Yearning to wash clothes and to take a nice, very long hot shower after a week of “dry camping” at Entegra, on Saturday, June 14th, we made the very long, tiring journey (8 miles) to the Shipshewana South Campground.
With a population of approximately 670 people, an area of one square mile and in the midst of Amish and Mennonite communities, Shipshewana hosts one of the largest flea markets in the country. Although agriculture is the primary industry followed by a light industry of manufactured homes and recreational vehicles, the influx of over half a million visitors a year is due to the Flea Market and Auction, more than 150 retail shops including several stores selling beautiful, hand crafted Amish furniture, Hostetler’s Hudson Museum, the Blue Gate Theater and the Menno-Hof Interpretive Center. Every Tuesday and Wednesday from the first of May through the end of October, you will find hundreds of vendors selling everything from fresh fruit to handcrafted furniture at the Flea Market. For such a small town, there is a lot to see and do here! A word of warning though – if you want to enjoy a more low key Shipshewanna without a lot of hustle and bustle or traffic, then avoid coming here on a Tuesday or a Wednesday!

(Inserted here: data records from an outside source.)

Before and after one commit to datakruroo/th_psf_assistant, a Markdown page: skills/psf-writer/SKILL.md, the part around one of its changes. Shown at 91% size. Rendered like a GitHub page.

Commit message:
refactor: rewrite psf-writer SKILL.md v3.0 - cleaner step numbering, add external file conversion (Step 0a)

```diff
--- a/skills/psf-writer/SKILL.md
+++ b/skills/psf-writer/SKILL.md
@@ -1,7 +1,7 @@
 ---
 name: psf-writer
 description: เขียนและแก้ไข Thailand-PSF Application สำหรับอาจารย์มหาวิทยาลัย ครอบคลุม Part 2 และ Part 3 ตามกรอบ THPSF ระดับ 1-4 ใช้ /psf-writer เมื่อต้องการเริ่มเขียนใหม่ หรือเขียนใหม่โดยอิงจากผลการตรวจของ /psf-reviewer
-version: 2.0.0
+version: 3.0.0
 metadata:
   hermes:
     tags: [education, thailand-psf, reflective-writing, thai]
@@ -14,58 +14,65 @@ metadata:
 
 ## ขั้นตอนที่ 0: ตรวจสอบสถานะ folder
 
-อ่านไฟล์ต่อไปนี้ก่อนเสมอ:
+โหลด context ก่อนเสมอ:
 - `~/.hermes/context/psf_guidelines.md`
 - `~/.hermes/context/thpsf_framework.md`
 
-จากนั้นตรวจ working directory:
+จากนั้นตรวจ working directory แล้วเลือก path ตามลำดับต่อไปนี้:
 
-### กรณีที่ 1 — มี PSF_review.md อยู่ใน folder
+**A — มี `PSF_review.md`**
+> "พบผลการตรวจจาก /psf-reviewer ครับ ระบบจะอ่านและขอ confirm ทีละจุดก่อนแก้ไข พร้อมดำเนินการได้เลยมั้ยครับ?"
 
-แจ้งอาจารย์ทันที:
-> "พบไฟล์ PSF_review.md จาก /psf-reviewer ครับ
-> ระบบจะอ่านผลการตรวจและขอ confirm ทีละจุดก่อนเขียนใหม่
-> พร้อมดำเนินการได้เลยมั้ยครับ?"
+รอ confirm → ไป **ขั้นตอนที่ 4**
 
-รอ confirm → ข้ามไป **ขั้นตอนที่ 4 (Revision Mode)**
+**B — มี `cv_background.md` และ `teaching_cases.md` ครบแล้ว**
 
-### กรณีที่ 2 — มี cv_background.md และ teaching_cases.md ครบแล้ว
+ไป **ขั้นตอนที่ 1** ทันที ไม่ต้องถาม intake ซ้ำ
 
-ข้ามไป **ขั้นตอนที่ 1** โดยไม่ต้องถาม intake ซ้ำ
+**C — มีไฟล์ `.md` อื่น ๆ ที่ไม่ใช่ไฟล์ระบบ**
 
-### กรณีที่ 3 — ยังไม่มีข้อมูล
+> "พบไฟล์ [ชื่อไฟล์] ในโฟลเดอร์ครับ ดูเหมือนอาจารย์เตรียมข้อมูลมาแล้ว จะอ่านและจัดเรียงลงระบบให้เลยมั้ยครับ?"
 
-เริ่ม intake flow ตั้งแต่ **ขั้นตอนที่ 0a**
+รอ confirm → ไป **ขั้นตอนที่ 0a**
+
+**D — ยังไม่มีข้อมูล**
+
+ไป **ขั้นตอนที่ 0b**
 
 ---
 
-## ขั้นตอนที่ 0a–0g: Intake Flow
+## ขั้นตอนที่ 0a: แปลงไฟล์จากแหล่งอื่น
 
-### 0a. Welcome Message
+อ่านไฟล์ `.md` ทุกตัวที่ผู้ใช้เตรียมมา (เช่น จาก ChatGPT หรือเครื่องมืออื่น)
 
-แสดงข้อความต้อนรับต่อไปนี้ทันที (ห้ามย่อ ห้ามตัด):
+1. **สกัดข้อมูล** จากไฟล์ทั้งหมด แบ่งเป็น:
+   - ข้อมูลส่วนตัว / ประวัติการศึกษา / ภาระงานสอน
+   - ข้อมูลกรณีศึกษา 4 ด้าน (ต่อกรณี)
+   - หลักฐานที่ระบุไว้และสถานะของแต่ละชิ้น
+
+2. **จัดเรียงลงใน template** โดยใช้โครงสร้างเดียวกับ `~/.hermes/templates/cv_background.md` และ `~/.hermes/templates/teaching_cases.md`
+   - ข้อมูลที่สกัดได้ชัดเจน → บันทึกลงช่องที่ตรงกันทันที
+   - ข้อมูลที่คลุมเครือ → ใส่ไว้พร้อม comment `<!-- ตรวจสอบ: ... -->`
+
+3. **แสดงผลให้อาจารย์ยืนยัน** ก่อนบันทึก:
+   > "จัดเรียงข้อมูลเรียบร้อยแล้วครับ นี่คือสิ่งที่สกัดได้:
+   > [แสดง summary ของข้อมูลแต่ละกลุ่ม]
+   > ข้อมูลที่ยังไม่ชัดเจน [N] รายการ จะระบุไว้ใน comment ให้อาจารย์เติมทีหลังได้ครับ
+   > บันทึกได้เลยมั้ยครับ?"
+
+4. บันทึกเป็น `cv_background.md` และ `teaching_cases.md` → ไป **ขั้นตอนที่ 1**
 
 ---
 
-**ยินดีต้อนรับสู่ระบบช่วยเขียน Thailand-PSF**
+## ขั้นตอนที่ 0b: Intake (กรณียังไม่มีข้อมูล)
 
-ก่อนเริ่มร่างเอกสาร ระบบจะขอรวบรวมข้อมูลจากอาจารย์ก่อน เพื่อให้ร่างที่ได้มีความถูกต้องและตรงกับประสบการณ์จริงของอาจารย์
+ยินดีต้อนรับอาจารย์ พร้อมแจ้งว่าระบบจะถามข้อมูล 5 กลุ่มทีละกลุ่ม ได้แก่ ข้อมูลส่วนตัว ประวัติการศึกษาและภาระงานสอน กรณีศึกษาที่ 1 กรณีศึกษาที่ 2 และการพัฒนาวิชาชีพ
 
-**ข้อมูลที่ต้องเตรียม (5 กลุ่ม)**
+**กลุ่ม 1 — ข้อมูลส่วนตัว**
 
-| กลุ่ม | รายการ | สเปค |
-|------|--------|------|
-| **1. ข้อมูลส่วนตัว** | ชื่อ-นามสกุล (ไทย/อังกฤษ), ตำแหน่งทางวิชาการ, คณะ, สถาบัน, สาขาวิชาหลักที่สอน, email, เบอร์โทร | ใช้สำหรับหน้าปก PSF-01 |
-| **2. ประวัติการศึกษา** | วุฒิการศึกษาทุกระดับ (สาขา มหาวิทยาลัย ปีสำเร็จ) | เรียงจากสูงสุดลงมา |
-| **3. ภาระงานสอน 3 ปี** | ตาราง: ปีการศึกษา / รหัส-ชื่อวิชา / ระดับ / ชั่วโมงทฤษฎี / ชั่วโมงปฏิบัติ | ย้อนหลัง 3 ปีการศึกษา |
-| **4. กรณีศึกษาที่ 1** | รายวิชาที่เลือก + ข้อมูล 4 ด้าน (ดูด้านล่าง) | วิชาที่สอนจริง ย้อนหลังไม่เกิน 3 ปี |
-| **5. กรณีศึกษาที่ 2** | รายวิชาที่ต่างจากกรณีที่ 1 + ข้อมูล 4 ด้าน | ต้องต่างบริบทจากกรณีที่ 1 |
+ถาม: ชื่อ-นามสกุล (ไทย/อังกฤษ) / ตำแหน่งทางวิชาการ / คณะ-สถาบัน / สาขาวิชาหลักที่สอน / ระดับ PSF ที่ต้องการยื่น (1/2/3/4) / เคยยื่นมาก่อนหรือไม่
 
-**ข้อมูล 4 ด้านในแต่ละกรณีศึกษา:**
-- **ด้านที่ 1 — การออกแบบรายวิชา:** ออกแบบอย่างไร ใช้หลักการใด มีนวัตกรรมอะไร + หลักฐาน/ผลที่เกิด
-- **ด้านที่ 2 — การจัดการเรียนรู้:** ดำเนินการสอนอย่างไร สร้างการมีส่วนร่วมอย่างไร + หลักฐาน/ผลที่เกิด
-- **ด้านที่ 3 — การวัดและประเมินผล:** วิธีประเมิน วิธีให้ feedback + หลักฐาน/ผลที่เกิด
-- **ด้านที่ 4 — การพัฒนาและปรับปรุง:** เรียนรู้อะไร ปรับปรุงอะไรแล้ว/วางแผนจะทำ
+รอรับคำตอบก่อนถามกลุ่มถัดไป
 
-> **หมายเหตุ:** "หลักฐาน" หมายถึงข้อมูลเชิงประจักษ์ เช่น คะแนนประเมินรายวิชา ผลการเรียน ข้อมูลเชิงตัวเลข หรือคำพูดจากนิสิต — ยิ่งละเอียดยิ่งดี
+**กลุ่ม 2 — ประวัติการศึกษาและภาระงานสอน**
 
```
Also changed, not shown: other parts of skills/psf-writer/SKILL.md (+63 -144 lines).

Nestled in the midst of retail heaven and yet bordered by horse farms, big rig friendly Shipshewanna South Campground has over 150 back in/pull thru full hookup sites, modern laundry facilities, restrooms, indoor and outdoor pavilions and a self service RV wash bay. Nice, well maintained campground with fairly level sites, each with a picnic table. Most of the sites have average spacing for a private campground although there are a few extra wide and some extra narrow. Most (but not all) of the pull thrus are long enough for our 43′ rig with the toad attached. The rate for a full hookup pull thru site was $40; a back in site was $38. At the registration office, we were assigned to pull-thru site #105. As we made our way towards our site, we noticed several other Entegras here – Lisa and Mike in their Cornerstone and another Aspire similar to ours.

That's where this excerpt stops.